The Museum of the Ancient Orient in Istanbul contains a number of “world class” objects that were gathered by the rulers of the late Ottoman Empire from all over the Middle East—including glazed tiles from the Ishtar Gate in ancient Babylon and a copy of the Treaty of Kadesh (between the Egyptians and the Hittite—late 13th century B.C.).


“I am happy to meet you Mr. Lion!”
See below for the ferocious lion that this child is making friends with!
Click on Image to Enlarge/Download

Often times people tire quickly when visiting museums, but this January we observed one young visitor who was in the process of making friends with a ferocious looking lion that once guarded the approach to an 8th century Hittite Palace at Zincirli (ancient Samal).


One of the pair of basalt lions that guarded the entrance
to the 8th century Hittite Palace at Zincirli
Note the detail of the mane and whiskers
Click on Image to Enlarge/Download

Oh, to see the world through a child’s eyes.  The joy of discovery/encounter!

The Galilee Boat

One of the very interesting archaeological discoveries related to the days of Jesus is the 27 foot boat that was discovered on the western shore of the Sea of Galilee in 1986.  The “carcass” of this unique boat is now on display in the Alon Museum on the grounds of the Kibbutz Ginnosar.  This is the only 1st century boat that has been found on the Sea of Galilee.  Possible Jesus and/or his disciples used a craft such as this one (for example Matt 13:18, 23–27; Mark 4:35–41; Luke 8:22–25).


The Galilee Boat on display at the Yigal Alon Museum on the grounds of Kibbutz Ginnosar. Click on Image to Enlarge and/or Download.

A full scale version of this boat use to be visible at Kibbutz Ein Gev.  Unfortunately it is now wasting away on a trash heap.

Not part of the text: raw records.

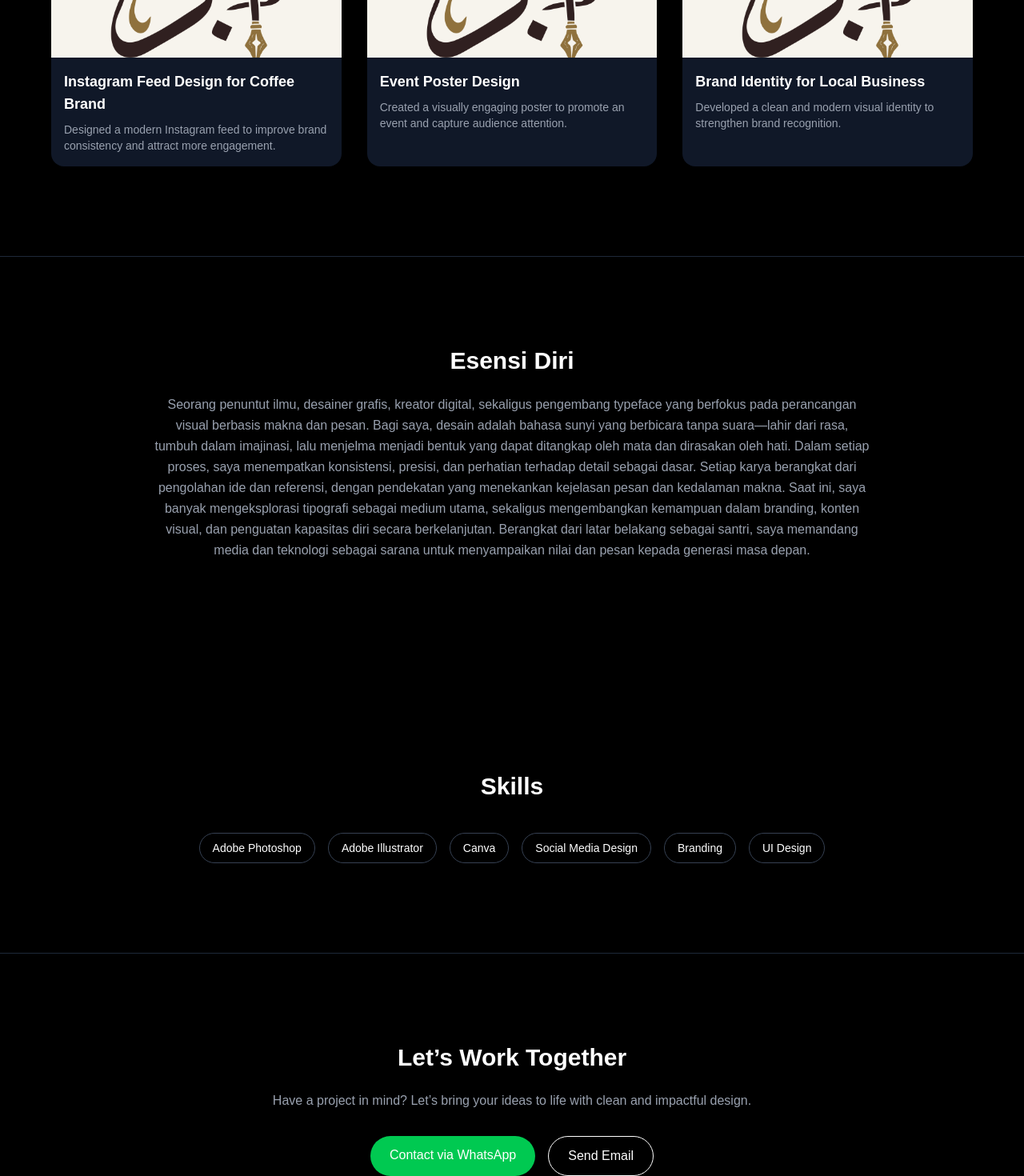
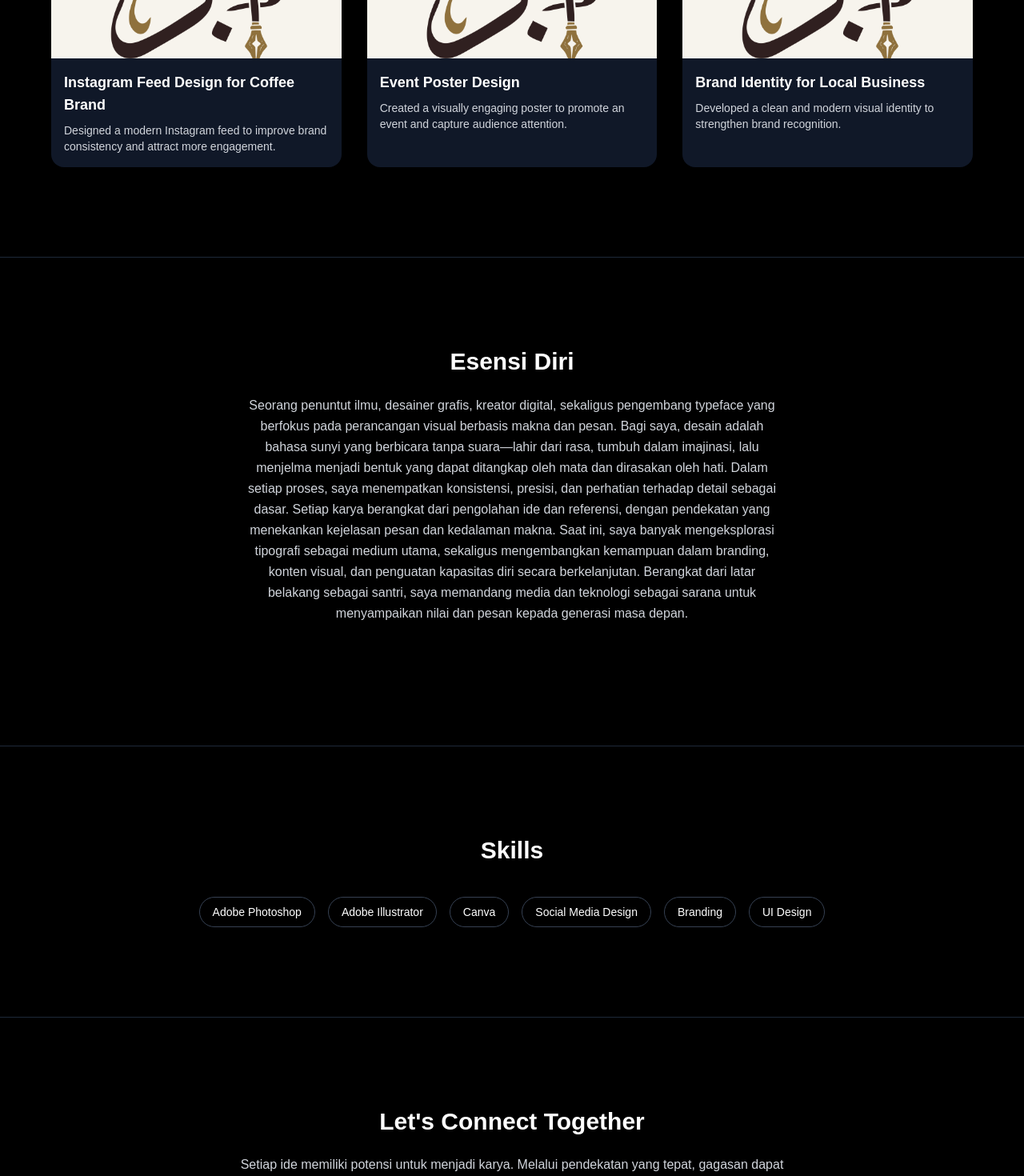
Before and after one commit to ahmado-labs/portfolio, a Next.js app: page / in a window 1280 px wide. Shown: the part 1120-2590 px from the top of the page at 80% size. Built offline with nearby package versions, Linux system fonts and the light colour scheme.

Commit message:
final polishing for premium look

```diff
--- a/src/app/page.js
+++ b/src/app/page.js
@@ -37,7 +37,7 @@ export default function Home() {
             Visual yang bercerita dan karya yang berbicara.”
           </h2>
 
-          <p className="text-gray-400 mb-8">
+          <p className="text-gray-300 mb-8">
             Mengolah gagasan menjadi visual yang dapat dipahami, dengan perhatian pada detail, struktur, dan pesan yang ingin disampaikan.
           </p>
 
@@ -54,7 +54,7 @@ export default function Home() {
       </main>
 
       {/* PORTFOLIO */}
-      <section className="bg-black text-white py-28 px-6 fade-section">
+      <section className="bg-black text-white py-28 px-6 border-t border-gray-800 fade-section">
         <div className="max-w-6xl mx-auto">
 
           {/* Judul */}
@@ -84,7 +84,7 @@ export default function Home() {
                 <h3 className="text-lg font-semibold mb-2 group-hover:text-purple-400 transition">
                   Instagram Feed Design for Coffee Brand
                 </h3>
-                <p className="text-gray-400 text-sm">
+                <p className="text-gray-300 text-sm">
                   Designed a modern Instagram feed to improve brand consistency and attract more engagement.
                 </p>
               </div>
@@ -110,7 +110,7 @@ export default function Home() {
                 <h3 className="text-lg font-semibold mb-2 group-hover:text-purple-400 transition">
                   Event Poster Design
                 </h3>
-                <p className="text-gray-400 text-sm">
+                <p className="text-gray-300 text-sm">
                   Created a visually engaging poster to promote an event and capture audience attention.
                 </p>
               </div>
@@ -136,7 +136,7 @@ export default function Home() {
                 <h3 className="text-lg font-semibold mb-2 group-hover:text-purple-400 transition">
                   Brand Identity for Local Business
                 </h3>
-                <p className="text-gray-400 text-sm">
+                <p className="text-gray-300 text-sm">
                   Developed a clean and modern visual identity to strengthen brand recognition.
                 </p>
               </div>
@@ -156,7 +156,7 @@ export default function Home() {
             Esensi Diri
           </h2>
 
-          <p className="text-gray-400 leading-relaxed mb-10">
+          <p className="text-gray-300 leading-relaxed mb-10 max-w-2xl mx-auto">
             Seorang penuntut ilmu, desainer grafis, kreator digital, sekaligus pengembang typeface yang berfokus pada perancangan visual berbasis makna dan pesan.
             Bagi saya, desain adalah bahasa sunyi yang berbicara tanpa suara—lahir dari rasa, tumbuh dalam imajinasi, lalu menjelma menjadi bentuk yang dapat ditangkap oleh mata dan dirasakan oleh hati.
             Dalam setiap proses, saya menempatkan konsistensi, presisi, dan perhatian terhadap detail sebagai dasar. Setiap karya berangkat dari pengolahan ide dan referensi, dengan pendekatan yang menekankan kejelasan pesan dan kedalaman makna.
@@ -168,7 +168,7 @@ export default function Home() {
       </section>
 
       {/* SKILLS */}
-      <section className="bg-black text-white py-28 px-6 fade-section">
+      <section className="bg-black text-white py-28 px-6 border-t border-gray-800 fade-section">
         <div className="max-w-4xl mx-auto text-center">
 
           <h2 className="text-3xl font-bold mb-10">
@@ -207,15 +207,16 @@ export default function Home() {
       </section>
 
       {/* CONTACT */}
-      <section className="bg-black text-white py-28 px-6 border-t border-gray-800 fade-section">
+      <section className="bg-black text-white py-28 px-6 border-t border-gray-800  fade-section">
         <div className="max-w-3xl mx-auto text-center">
 
           <h2 className="text-3xl font-bold mb-6">
-            Let’s Work Together
+            Let's Connect Together
           </h2>
 
-          <p className="text-gray-400 mb-8">
-            Have a project in mind? Let’s bring your ideas to life with clean and impactful design.
+          <p className="text-gray-300 mb-8">
+            Setiap ide memiliki potensi untuk menjadi karya.
+            Melalui pendekatan yang tepat, gagasan dapat diterjemahkan menjadi visual yang bermakna.
           </p>
 
           <div className="flex justify-center gap-4">
@@ -224,23 +225,28 @@ export default function Home() {
             <a
               href="https://wa.me/6281259987615"
               target="_blank"
-              className="bg-green-500 text-white px-6 py-3 rounded-full font-medium hover:opacity-80 transition"
+              className="bg-green-600 hover:bg-green-500 text-white px-6 py-3 rounded-full font-medium hover:opacity-80 transition"
             >
-              Contact via WhatsApp
+              WhatsApp
             </a>
 
             {/* Email Button */}
             <a
               href="mailto:widaahmat@gmail.com"
-              className="border border-white px-6 py-3 rounded-full font-medium hover:bg-white hover:text-black transition"
+              className="border border-white px-6 py-3 rounded-full font-medium hover:bg-white hover:text-black transition duration-300"
             >
-              Send Email
+              Email
             </a>
 
           </div>
 
         </div>
       </section>
+
+      {/* FOOTER */}
+      <footer className="bg-black text-gray-500 text-center py-6 border-t border-gray-800">
+        © {new Date().getFullYear()} Ahmad. Dari awal yang kecil, menjadi sesuatu yang berarti.
+      </footer>
     </>
   );
 }
```
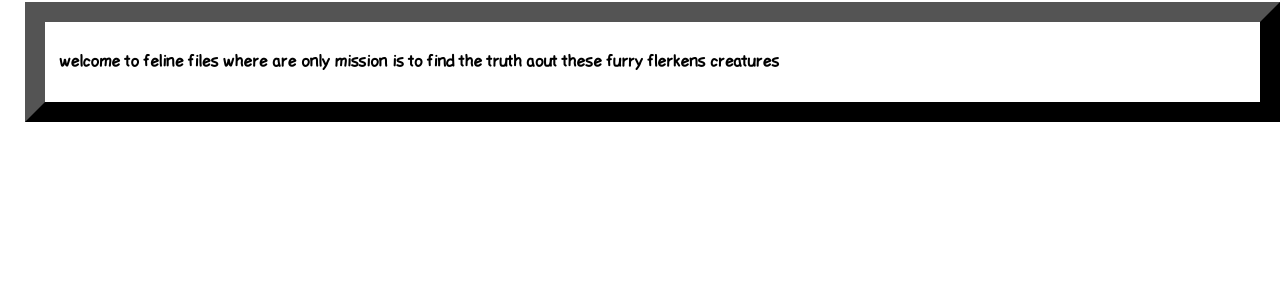
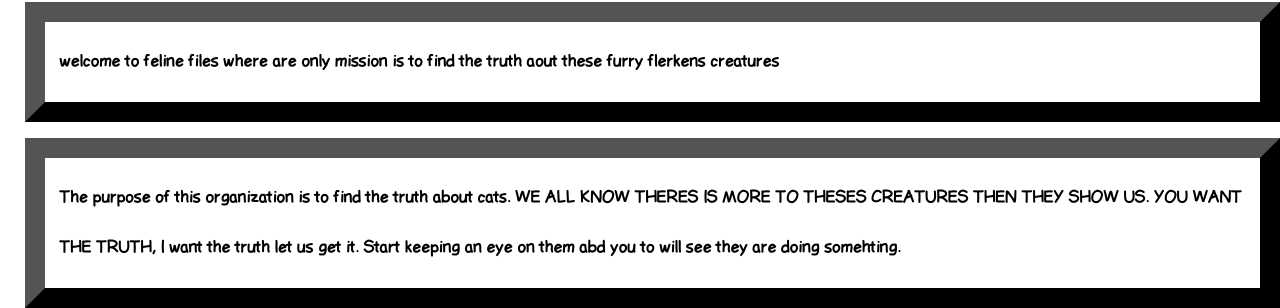
Before and after one commit to jamcolum13/jamcolum13.io, a plain HTML site: page WebDev/Portfolio/final-draft/home.html in a window 1280 px wide. Shown: the part 1031-1339 px from the top of the page. Before the commit the page ends 1153 px from the top, so only its background shows below. Drawn offline with Linux system fonts and the light colour scheme.

Commit message:
Add files via upload

```diff
--- a/WebDev/Portfolio/final-draft/home.html
+++ b/WebDev/Portfolio/final-draft/home.html
@@ -48,10 +48,11 @@
 
 
 
+
 <img src="img/batleo.png">
 
 <p> welcome to feline files where are only mission is to find the truth aout these furry flerkens creatures </p>
-
+ <p> The purpose of this organization is to find the truth about cats. WE ALL KNOW THERES IS MORE TO THESES CREATURES THEN THEY SHOW US. YOU WANT THE TRUTH, I want the truth let us get it. Start keeping an eye on them abd you to will see they are doing somehting.   </p>
 
 
   </div><!-- close "container" -->
```
Also changed, not shown: WebDev/Portfolio/FinalProject.html (line endings or trailing spaces).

Full scale reconstruction of the Galilee Boat many years ago on the grounds of Kibbutz Ein Gev. Click on Image to Enlarge and/or Download.